“We’re having discussions about what our resolution ought to look like,” he said.

Talk of crafting a GOP alternative to the House-passed resolution comes as Trump’s actions have led to rumblings within the Senate Republican conference of amending the National Emergencies Act to claw back from the executive branch some of Congress’s spending authority.

Republicans indicated Tuesday that such changes could be included in their alternative. A spokesman for Sen. Mike LeeMichael (Mike) Shumway LeeEconomy adds just 235K jobs in August as delta hammers growth Lawmakers flooded with calls for help on Afghanistan exit Afghanistan fiasco proves we didn't leave soon enough MORE (R-Utah) previously told The Hill that the senator was crafting legislation that would make it easier for Congress to cancel a national emergency declaration.

“I do think that we ought to revisit the incredible delegation of authority,” added Cornyn, who has said he will vote against the resolution of disapproval.

Sen. Mike RoundsMike RoundsThe 19 GOP senators who voted for the T infrastructure bill Senate passes T bipartisan infrastructure bill in major victory for Biden Senate votes to end debate on T infrastructure bill MORE (R-S.D.) said he was willing to look at legislation amending the national emergency statute but also predicted that, in response to Trump’s declaration, “future appropriations bills will restrict his ability to use those funds.”

Republican discussions on floor strategy are expected to go up until the eleventh hour. A vote in the Senate will take place before March 15, when lawmakers leave for a weeklong recess.

Sen. John ThuneJohn Randolph ThuneSenate parliamentarian nixes Democrats' immigration plan Manchin keeps Washington guessing on what he wants Manchin-McConnell meet amid new voting rights push MORE (R-S.D.) said Republicans could offer their own alternative but added that where the conference might end up is a “work in progress.”

“Our members have had pretty robust discussions about this over the past several weeks and a path forward, we’re still charting that,” Thune said. “They want to help the president, they want to give him the funding he’s asked for.

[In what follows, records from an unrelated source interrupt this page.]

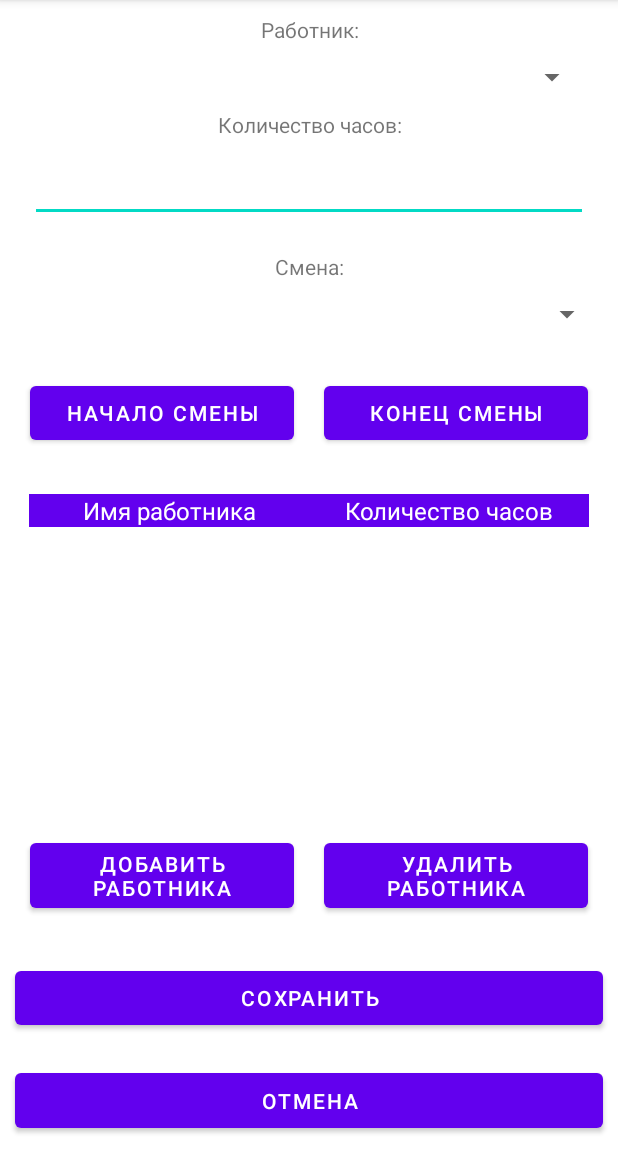
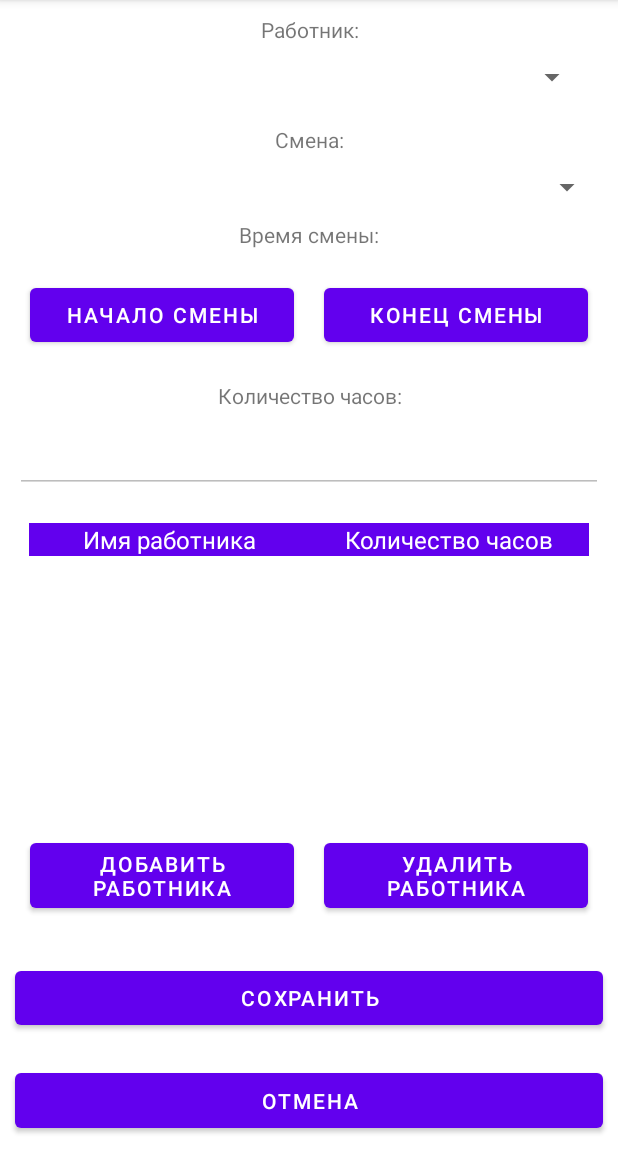
Before and after one commit to a-shdv/gotowork-factory, an Android app: the MachineActivity screen opened directly, with no data from a screen before it, on a phone screen of 412 x 824 dp, the part 84-1236 px from its top. Run offline under Robolectric (Android 15) with nearby library versions, the phone set to English and light mode, and no system bars; 1 statement that could not run was skipped.

Commit message:
Dates work fine.

```diff
--- a/app/src/main/java/com/example/coursework/activities/WorkerActivity.java
+++ b/app/src/main/java/com/example/coursework/activities/WorkerActivity.java
@@ -43,7 +43,8 @@ public class WorkerActivity extends AppCompatActivity {
 
         button_create.setOnClickListener(
                 v -> {
-                    WorkerModel model = new WorkerModel(edit_text_worker_name.getText().toString(), Float.parseFloat(edit_text_salary.getText().toString()));
+                    WorkerModel model = new WorkerModel(edit_text_worker_name.getText().toString(),
+                            Float.parseFloat(edit_text_salary.getText().toString()));
                     logic.open();
 
                     if (id != 0) {
--- a/app/src/main/res/layout/activity_machine.xml
+++ b/app/src/main/res/layout/activity_machine.xml
@@ -27,19 +27,6 @@
             android:layout_height="wrap_content"
             android:layout_margin="10dp" />
 
-        <TextView
-            android:id="@+id/text_view_hours"
-            android:layout_width="match_parent"
-            android:layout_height="wrap_content"
-            android:gravity="center"
-            android:text="@string/text_view_hours" />
-
-        <EditText
-            android:id="@+id/edit_text_hours"
-            android:layout_width="match_parent"
-            android:layout_height="wrap_content"
-            android:layout_margin="10dp"
-            android:ems="10" />
     </LinearLayout>
 
     <TextView
@@ -56,6 +43,14 @@
         android:layout_height="wrap_content"
         android:layout_margin="10dp"
         android:layout_weight="1"/>
+
+    <TextView
+        android:id="@+id/textView"
+        android:layout_width="match_parent"
+        android:layout_height="wrap_content"
+        android:layout_weight="1"
+        android:gravity="center"
+        android:text="@string/text_view_shift_time" />
 
     <LinearLayout
         android:layout_width="match_parent"
@@ -80,6 +75,20 @@
             android:layout_weight="1"
             android:text="@string/button_shift_end_time" />
     </LinearLayout>
+
+    <TextView
+        android:id="@+id/text_view_hours"
+        android:layout_width="match_parent"
+        android:layout_height="wrap_content"
+        android:gravity="center"
+        android:text="@string/text_view_hours" />
+
+    <EditText
+        android:id="@+id/edit_text_hours"
+        android:layout_width="match_parent"
+        android:layout_height="wrap_content"
+        android:layout_margin="10dp"
+        android:ems="10" />
 
     <LinearLayout
         android:layout_width="match_parent"
--- a/app/src/main/res/values/strings.xml
+++ b/app/src/main/res/values/strings.xml
@@ -19,8 +19,9 @@
     <string name="button_back_text">Назад</string>
     <string name="text_view_worker_name">Имя работника: </string>
     <string name="text_view_salary">Зарплата: </string>
-    <string name="button_shift_begin_time">Начало смены</string><!-- Пока неизвестно-->
-    <string name="button_shift_end_time">Конец смены</string><!-- Пока неизвестно-->
+    <string name="button_shift_begin_time">Начало смены</string>
+    <string name="button_shift_end_time">Конец смены</string>
+    <string name="text_view_shift_time">Время смены: </string>
     <string name="button_add_worker">Добавить работника</string>
     <string name="button_delete_worker">Удалить работника</string>
     <string name="text_view_shift">Смена: </string>
```
Also changed, not shown: app/src/main/java/com/example/coursework/activities/MachineActivity.java (+71 -5 lines).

And the question is, what’s the best way to do that? That’s what we’ve been grappling with.”

Asked if there was enough unity within the conference for Republicans to agree on an alternative, Thune laughed, adding, “I wouldn’t say there’s one chosen alternative.”